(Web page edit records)
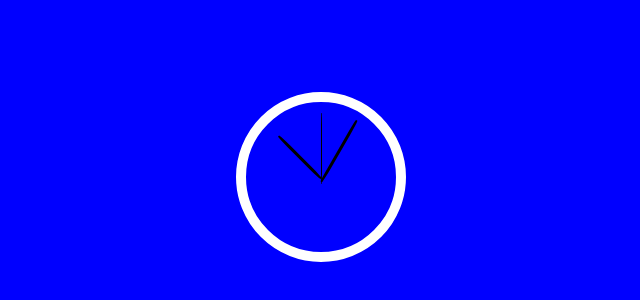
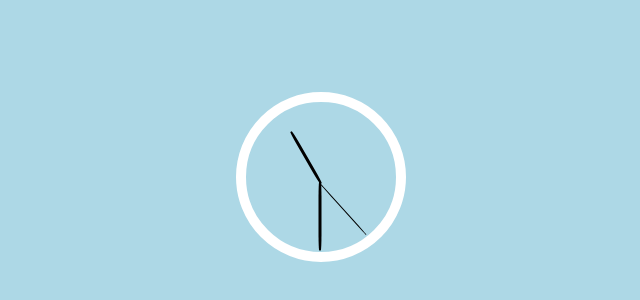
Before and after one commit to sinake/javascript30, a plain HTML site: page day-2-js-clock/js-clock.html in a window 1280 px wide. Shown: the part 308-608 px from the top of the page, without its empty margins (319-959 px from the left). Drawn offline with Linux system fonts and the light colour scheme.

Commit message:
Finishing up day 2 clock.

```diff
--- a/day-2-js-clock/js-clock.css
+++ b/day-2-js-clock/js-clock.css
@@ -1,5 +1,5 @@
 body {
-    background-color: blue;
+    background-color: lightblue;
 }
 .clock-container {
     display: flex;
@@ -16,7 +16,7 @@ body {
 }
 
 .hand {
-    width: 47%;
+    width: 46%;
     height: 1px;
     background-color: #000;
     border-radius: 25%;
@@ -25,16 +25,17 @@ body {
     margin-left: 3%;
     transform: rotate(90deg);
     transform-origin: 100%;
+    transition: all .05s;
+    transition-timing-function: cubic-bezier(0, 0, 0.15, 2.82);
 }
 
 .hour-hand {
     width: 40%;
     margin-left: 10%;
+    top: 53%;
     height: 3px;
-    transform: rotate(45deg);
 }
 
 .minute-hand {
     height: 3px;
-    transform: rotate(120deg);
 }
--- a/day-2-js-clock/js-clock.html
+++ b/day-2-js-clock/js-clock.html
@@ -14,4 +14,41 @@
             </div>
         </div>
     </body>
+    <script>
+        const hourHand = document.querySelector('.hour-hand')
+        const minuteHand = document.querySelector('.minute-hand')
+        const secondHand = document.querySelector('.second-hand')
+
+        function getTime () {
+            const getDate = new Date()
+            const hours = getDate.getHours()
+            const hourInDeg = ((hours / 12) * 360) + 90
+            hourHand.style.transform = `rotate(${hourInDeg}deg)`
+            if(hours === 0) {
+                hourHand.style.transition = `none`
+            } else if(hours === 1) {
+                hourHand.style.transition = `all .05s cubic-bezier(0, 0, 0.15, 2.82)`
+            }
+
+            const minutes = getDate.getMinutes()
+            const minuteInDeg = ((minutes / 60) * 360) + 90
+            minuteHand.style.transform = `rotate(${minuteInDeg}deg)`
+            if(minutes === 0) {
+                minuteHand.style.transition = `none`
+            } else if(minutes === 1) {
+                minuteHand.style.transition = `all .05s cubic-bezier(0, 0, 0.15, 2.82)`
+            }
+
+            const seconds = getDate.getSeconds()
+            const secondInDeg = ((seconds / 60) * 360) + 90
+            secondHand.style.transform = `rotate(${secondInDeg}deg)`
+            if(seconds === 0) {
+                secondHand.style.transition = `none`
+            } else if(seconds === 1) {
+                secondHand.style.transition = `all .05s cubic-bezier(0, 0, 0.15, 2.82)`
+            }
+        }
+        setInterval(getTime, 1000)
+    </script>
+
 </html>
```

◆ What you are asked to do: Produce a word-for-word copy of the records, omitting all images.

◆ Result:
Before and after one commit to sinake/javascript30, a plain HTML site: page day-2-js-clock/js-clock.html in a window 1280 px wide. Shown: the part 308-608 px from the top of the page, without its empty margins (319-959 px from the left). Drawn offline with Linux system fonts and the light colour scheme.

Commit message:
Finishing up day 2 clock.

```diff
--- a/day-2-js-clock/js-clock.css
+++ b/day-2-js-clock/js-clock.css
@@ -1,5 +1,5 @@
 body {
-    background-color: blue;
+    background-color: lightblue;
 }
 .clock-container {
     display: flex;
@@ -16,7 +16,7 @@ body {
 }
 
 .hand {
-    width: 47%;
+    width: 46%;
     height: 1px;
     background-color: #000;
     border-radius: 25%;
@@ -25,16 +25,17 @@ body {
     margin-left: 3%;
     transform: rotate(90deg);
     transform-origin: 100%;
+    transition: all .05s;
+    transition-timing-function: cubic-bezier(0, 0, 0.15, 2.82);
 }
 
 .hour-hand {
     width: 40%;
     margin-left: 10%;
+    top: 53%;
     height: 3px;
-    transform: rotate(45deg);
 }
 
 .minute-hand {
     height: 3px;
-    transform: rotate(120deg);
 }
--- a/day-2-js-clock/js-clock.html
+++ b/day-2-js-clock/js-clock.html
@@ -14,4 +14,41 @@
             </div>
         </div>
     </body>
+    <script>
+        const hourHand = document.querySelector('.hour-hand')
+        const minuteHand = document.querySelector('.minute-hand')
+        const secondHand = document.querySelector('.second-hand')
+
+        function getTime () {
+            const getDate = new Date()
+            const hours = getDate.getHours()
+            const hourInDeg = ((hours / 12) * 360) + 90
+            hourHand.style.transform = `rotate(${hourInDeg}deg)`
+            if(hours === 0) {
+                hourHand.style.transition = `none`
+            } else if(hours === 1) {
+                hourHand.style.transition = `all .05s cubic-bezier(0, 0, 0.15, 2.82)`
+            }
+
+            const minutes = getDate.getMinutes()
+            const minuteInDeg = ((minutes / 60) * 360) + 90
+            minuteHand.style.transform = `rotate(${minuteInDeg}deg)`
+            if(minutes === 0) {
+                minuteHand.style.transition = `none`
+            } else if(minutes === 1) {
+                minuteHand.style.transition = `all .05s cubic-bezier(0, 0, 0.15, 2.82)`
+            }
+
+            const seconds = getDate.getSeconds()
+            const secondInDeg = ((seconds / 60) * 360) + 90
+            secondHand.style.transform = `rotate(${secondInDeg}deg)`
+            if(seconds === 0) {
+                secondHand.style.transition = `none`
+            } else if(seconds === 1) {
+                secondHand.style.transition = `all .05s cubic-bezier(0, 0, 0.15, 2.82)`
+            }
+        }
+        setInterval(getTime, 1000)
+    </script>
+
 </html>
```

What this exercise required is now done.